*** THE DATA Section Begins ***

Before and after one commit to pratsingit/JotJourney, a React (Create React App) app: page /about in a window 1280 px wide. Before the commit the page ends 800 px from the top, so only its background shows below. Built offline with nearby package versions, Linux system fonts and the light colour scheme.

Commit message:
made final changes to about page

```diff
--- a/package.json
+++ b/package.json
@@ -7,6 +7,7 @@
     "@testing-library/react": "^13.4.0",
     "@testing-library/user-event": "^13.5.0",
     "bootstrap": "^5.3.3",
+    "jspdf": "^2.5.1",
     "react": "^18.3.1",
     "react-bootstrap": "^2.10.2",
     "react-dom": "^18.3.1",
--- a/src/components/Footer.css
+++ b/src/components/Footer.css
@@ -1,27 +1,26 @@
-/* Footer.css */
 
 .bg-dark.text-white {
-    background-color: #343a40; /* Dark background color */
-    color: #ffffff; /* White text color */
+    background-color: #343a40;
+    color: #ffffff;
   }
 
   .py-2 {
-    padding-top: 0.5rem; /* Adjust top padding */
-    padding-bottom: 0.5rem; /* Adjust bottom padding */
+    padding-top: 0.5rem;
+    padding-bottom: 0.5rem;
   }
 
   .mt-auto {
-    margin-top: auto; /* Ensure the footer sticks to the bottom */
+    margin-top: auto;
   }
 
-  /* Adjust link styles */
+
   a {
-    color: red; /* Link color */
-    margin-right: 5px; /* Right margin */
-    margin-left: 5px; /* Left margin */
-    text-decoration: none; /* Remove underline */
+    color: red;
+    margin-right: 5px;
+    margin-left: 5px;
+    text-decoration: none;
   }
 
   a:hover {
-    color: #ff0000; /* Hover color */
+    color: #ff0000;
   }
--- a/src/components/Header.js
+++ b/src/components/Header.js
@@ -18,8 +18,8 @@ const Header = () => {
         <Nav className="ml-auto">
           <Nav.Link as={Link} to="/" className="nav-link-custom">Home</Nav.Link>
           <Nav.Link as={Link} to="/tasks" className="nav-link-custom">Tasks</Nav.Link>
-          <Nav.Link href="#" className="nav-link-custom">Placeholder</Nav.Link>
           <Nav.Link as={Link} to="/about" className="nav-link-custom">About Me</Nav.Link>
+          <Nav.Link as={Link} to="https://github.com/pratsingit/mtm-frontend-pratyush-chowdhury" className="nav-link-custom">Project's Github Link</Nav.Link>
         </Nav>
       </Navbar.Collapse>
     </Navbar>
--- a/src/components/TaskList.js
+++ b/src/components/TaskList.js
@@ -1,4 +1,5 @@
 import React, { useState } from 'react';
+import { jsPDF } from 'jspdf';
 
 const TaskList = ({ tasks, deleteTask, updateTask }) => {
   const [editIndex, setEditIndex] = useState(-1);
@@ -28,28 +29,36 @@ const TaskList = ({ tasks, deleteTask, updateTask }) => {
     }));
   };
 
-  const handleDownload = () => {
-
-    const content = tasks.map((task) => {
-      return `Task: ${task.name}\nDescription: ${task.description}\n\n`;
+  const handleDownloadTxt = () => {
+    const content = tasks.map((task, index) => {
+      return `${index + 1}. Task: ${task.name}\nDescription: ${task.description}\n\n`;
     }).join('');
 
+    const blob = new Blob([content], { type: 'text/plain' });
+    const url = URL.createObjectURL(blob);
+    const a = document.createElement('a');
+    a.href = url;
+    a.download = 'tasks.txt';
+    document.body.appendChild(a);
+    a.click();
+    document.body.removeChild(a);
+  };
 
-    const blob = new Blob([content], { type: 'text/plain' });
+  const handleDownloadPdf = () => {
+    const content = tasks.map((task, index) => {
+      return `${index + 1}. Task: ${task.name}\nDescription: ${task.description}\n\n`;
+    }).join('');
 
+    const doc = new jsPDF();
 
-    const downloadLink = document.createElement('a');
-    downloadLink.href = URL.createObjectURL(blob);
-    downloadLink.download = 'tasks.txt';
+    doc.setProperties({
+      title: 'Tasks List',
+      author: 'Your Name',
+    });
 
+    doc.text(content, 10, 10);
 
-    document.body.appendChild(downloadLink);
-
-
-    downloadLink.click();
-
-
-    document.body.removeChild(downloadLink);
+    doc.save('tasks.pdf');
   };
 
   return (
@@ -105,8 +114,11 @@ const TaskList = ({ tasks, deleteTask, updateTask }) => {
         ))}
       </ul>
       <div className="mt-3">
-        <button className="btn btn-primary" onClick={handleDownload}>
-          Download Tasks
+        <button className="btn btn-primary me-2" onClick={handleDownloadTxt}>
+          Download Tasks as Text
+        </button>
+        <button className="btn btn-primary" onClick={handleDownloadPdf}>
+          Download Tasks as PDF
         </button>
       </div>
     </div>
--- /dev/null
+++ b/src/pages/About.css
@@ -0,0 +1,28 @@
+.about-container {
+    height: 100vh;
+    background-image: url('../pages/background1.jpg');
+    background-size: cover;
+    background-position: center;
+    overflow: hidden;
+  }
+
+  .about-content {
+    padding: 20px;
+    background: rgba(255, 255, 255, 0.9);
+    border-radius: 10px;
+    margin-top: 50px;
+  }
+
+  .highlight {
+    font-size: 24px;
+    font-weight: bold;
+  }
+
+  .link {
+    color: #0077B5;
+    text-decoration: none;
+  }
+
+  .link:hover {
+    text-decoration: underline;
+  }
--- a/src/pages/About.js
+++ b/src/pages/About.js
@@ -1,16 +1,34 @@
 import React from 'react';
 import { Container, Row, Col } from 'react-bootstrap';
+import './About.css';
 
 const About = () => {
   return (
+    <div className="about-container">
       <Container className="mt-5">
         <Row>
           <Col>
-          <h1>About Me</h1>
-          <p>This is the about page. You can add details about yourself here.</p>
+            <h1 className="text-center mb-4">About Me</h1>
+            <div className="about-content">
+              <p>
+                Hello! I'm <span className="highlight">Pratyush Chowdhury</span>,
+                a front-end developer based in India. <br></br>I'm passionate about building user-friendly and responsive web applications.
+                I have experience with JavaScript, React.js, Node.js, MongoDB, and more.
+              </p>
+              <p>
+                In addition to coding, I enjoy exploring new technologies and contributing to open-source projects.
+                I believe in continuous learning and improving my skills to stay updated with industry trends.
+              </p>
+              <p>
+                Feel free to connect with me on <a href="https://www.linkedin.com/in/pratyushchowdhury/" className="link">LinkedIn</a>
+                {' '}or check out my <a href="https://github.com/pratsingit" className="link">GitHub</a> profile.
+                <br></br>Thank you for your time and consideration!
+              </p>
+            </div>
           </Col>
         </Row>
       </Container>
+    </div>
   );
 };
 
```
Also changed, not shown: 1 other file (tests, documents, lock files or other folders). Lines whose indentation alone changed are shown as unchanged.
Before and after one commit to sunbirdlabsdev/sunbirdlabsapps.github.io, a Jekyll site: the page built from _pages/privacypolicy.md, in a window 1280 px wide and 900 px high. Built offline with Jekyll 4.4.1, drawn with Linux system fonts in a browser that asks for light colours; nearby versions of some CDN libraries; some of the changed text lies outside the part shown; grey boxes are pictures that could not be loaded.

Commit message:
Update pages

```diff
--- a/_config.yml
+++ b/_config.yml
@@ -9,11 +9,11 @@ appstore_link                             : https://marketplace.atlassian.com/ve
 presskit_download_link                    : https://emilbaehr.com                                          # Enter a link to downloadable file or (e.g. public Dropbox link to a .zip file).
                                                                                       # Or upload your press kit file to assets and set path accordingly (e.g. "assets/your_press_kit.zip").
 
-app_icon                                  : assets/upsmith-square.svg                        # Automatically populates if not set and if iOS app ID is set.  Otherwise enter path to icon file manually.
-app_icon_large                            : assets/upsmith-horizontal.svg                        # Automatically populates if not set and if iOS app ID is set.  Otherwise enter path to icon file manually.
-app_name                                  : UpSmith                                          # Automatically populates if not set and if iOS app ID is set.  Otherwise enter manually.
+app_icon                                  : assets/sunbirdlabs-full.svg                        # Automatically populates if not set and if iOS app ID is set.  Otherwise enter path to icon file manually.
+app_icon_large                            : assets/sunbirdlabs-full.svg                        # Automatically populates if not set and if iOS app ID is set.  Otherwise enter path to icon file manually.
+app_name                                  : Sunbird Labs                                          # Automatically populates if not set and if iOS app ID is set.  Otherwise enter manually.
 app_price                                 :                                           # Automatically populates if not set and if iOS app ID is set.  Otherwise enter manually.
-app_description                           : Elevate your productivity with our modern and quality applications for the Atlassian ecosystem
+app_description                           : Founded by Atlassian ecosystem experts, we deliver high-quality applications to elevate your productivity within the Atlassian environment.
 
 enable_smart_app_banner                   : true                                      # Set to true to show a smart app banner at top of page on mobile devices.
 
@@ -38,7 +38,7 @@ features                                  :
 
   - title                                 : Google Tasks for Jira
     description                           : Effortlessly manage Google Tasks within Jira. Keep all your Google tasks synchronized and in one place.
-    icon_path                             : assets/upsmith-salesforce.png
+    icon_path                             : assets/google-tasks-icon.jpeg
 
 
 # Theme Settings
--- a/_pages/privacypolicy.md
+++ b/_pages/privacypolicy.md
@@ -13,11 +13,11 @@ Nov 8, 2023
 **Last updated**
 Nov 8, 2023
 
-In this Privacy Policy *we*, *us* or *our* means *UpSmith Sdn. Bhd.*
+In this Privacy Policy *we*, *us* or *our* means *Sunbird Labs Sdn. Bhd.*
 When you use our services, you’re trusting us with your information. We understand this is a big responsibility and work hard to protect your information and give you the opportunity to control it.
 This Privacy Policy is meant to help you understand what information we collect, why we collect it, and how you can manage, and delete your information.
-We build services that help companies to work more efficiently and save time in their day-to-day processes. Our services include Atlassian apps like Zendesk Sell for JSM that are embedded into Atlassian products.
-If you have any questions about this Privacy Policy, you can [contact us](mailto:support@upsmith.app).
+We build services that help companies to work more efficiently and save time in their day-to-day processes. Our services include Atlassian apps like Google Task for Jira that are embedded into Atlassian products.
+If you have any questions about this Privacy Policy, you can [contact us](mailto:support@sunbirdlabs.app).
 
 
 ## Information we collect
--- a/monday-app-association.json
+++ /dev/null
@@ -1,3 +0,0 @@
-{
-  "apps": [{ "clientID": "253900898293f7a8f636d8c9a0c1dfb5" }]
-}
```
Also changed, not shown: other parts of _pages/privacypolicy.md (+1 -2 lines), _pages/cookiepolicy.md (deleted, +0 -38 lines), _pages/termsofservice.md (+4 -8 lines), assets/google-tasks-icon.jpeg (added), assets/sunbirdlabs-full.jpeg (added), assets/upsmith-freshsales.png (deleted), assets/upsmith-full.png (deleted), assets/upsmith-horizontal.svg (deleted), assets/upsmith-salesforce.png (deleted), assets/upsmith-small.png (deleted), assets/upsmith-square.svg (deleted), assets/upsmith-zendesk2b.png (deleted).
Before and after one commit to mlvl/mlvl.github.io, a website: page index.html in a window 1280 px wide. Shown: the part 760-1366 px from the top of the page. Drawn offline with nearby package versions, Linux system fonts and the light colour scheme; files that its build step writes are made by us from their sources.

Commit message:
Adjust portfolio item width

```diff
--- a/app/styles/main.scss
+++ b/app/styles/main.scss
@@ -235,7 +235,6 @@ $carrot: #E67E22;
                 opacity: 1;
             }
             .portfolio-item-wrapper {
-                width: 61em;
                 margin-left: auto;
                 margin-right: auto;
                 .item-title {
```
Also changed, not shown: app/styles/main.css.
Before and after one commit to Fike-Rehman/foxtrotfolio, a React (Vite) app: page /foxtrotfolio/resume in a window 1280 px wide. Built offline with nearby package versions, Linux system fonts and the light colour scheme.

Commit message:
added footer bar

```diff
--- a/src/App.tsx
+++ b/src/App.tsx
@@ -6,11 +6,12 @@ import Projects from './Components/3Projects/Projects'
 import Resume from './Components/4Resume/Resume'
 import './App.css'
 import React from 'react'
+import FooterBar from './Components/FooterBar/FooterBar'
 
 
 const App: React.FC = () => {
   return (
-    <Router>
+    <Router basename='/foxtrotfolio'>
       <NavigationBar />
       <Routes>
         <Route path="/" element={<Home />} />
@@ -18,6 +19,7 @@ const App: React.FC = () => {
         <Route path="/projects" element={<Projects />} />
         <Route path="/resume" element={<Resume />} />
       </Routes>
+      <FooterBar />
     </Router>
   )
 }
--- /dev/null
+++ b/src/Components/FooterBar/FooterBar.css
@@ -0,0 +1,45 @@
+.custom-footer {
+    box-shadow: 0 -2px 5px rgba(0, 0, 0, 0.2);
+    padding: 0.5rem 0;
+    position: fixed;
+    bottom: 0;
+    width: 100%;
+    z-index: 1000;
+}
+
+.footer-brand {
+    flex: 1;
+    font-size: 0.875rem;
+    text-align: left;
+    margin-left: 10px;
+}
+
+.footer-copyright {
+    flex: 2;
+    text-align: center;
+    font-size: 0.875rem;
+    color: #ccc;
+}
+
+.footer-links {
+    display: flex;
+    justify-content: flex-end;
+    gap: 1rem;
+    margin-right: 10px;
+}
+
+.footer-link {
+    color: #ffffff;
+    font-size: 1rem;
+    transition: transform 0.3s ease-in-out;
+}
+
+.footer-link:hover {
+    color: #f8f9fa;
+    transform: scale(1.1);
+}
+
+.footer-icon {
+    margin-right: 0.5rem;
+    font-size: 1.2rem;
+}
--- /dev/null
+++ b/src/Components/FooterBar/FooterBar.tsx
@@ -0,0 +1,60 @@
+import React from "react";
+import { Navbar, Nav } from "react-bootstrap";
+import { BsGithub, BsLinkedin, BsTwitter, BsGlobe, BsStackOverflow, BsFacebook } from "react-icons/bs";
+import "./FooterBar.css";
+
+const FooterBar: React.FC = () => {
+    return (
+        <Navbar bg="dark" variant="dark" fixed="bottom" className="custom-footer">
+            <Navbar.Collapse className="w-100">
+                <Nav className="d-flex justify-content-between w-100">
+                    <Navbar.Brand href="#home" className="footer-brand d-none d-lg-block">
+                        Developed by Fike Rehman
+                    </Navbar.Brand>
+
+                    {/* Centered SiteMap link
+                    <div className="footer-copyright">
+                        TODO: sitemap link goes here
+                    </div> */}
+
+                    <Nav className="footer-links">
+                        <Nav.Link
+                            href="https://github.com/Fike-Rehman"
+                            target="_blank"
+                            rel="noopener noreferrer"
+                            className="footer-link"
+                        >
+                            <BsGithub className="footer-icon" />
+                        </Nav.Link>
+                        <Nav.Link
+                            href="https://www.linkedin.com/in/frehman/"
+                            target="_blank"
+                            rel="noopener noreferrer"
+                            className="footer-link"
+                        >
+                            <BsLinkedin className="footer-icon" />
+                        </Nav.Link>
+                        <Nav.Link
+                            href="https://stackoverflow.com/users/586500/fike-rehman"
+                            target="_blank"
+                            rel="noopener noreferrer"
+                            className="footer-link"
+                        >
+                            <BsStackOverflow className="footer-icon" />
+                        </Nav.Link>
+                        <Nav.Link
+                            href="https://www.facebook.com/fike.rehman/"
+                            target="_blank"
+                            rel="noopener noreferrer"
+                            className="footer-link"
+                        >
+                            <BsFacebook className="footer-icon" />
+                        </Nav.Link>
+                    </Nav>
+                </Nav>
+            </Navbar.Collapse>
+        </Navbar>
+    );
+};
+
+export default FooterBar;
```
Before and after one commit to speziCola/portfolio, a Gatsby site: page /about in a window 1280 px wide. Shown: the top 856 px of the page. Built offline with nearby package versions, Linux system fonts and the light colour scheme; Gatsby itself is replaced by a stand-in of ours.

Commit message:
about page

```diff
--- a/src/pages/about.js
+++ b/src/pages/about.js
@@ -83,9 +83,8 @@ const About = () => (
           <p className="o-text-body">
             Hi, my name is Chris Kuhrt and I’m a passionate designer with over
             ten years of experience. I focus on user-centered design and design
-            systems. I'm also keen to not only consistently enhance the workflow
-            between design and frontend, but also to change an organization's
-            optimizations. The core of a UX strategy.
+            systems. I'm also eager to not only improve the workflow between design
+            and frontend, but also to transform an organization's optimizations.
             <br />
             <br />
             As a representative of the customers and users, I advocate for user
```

*** THE DATA Section Ends ***

THE TASK:
Which lines above hold the string "contact"? Copy each of them.

SOLUTION FOR THIS TASK:
-If you have any questions about this Privacy Policy, you can [contact us](mailto:support@upsmith.app).
+If you have any questions about this Privacy Policy, you can [contact us](mailto:support@sunbirdlabs.app).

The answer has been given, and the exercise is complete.